In the late nineteenth and early twentieth centuries, immigrants flooded America, especially the tens of millions from southeastern Europe, but also from Asia and Mexico.  Xenophobia and nativism increased, and many native-born Americans sought to restrict immigration.  The result was the 1882 Chinese Exclusion Act, which restricted all immigration from China; literacy tests, which finally passed during World War I when President Woodrow Wilson signed the bill unlike his predecessors who vetoed them; and the 1924 National Origins Act, which significantly reduced immigration by instituting quotas based on the 1890 Census before large numbers of southeastern Europeans arrived.  These acts were discriminatory, but they followed ordinary constitutional processes.

The 1960s saw a liberalization of immigration laws.  In 1965, Congress passed, and President Lyndon Johnson signed, the Immigration Act.  The new law abolished the forty-year-old quota system and made immigration much easier by allowing people already in the United States to bring family members to the country.  President Johnson strongly favored the measure but not even the very liberal author of the Great Society sought to act unilaterally.

During the 1980s, several million illegal immigrants came from Mexico which prompted calls for immigration reform.  In 1986, President Ronald Reagan signed the Immigration Reform and Control Act which granted legal residence to all illegal immigrants living in the country as of 1982.  A 1990 Immigration Act expanded the 1965 law and increased the numbers of immigrants allowed into the United States legally.  The nature and consequences of illegal immigration led to a contentious debate throughout these decades, but responses were rooted in the rule of law whether or not they satisfied one constituency or another.
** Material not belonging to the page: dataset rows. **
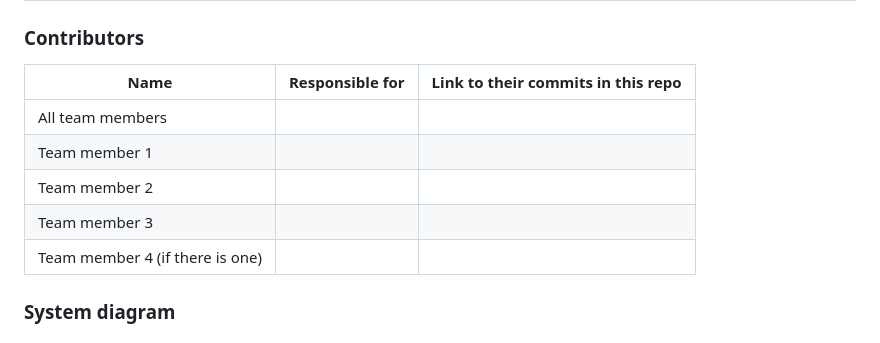
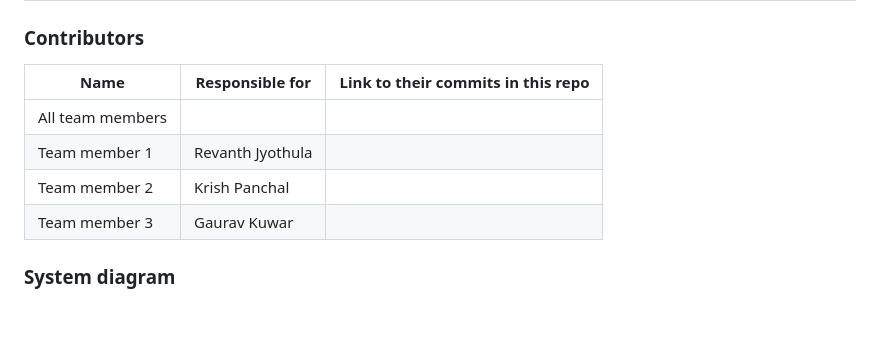
Before and after one commit to revforyou/Content_Moderation_System, a Markdown page: README.md, the part around the change. Drawn GitHub-style.

```diff
--- a/README.md
+++ b/README.md
@@ -18,13 +18,13 @@ Then, each row after that is: name of contributor, their role, and in the third
 you will link to their contributions. If your project involves multiple repos, you will
 link to their contributions in all repos here. -->
 
-| Name                            | Responsible for | Link to their commits in this repo |
-|---------------------------------|-----------------|------------------------------------|
-| All team members                |                 |                                    |
-| Team member 1                   |                 |                                    |
-| Team member 2                   |                 |                                    |
-| Team member 3                   |                 |                                    |
-| Team member 4 (if there is one) |                 |                                    |
+| Name                            | Responsible for  | Link to their commits in this repo |
+|---------------------------------|----------------- |------------------------------------|
+| All team members                |                  |                                    |
+| Team member 1                   | Revanth Jyothula |                                    |
+| Team member 2                   | Krish Panchal    |                                    |
+| Team member 3                   | Gaurav Kuwar     |                                    |
+
 
 
 
```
The debate over illegal immigration to America heated up in the 2000s.  Conservatives railed against the problem of illegal immigration and argued that many reforms were “amnesty.”  Liberals on the other hand pressed for reform that would make illegal immigrants citizens.  Congress attempted to pass a “path to citizenship” several times, but it has still not passed.  President Barack Obama, however, has decided to take action on his own to reform immigration.

In 2012, President Obama signed an executive “directive” stating that young illegals would not be deported.  In November, 2014, he signed an executive order that granted a reprieve from deportation to nearly half of the estimated 11 million illegal immigrants in the country to the great outrage of Republicans and dozens of states who sued the administration.  So far, a federal district and appellate court have ruled the last executive order to be unconstitutional and blocked it.

Executive orders themselves are perfectly legal for a president to issue, and thousands have been signed.  Moreover, some other presidents have taken action on immigration on their own without congressional approval, most notably Progressive President Theodore Roosevelt who made a “gentlemen’s agreement” with Japan to restrict immigration from that country.  However, there is significant reaction against President Obama’s executive orders because many Americans believe that the people’s representatives should have a say in this important issue and preserve the system of checks and balances rather than leave the decision up to one person.

A few years ago, President Obama said, “We’re not just going to be waiting for legislation . . . I’ve got a pen . . . . And I can use that pen to sign executive orders and take executive actions and administrative actions that move the ball forward.”  If there is an example of executive overreach that endangers constitutional principles as typified by this statement, President Obama’s actions on immigration is one.

Tony Williams is the author of five books including Washington and Hamilton: The Alliance that Forged America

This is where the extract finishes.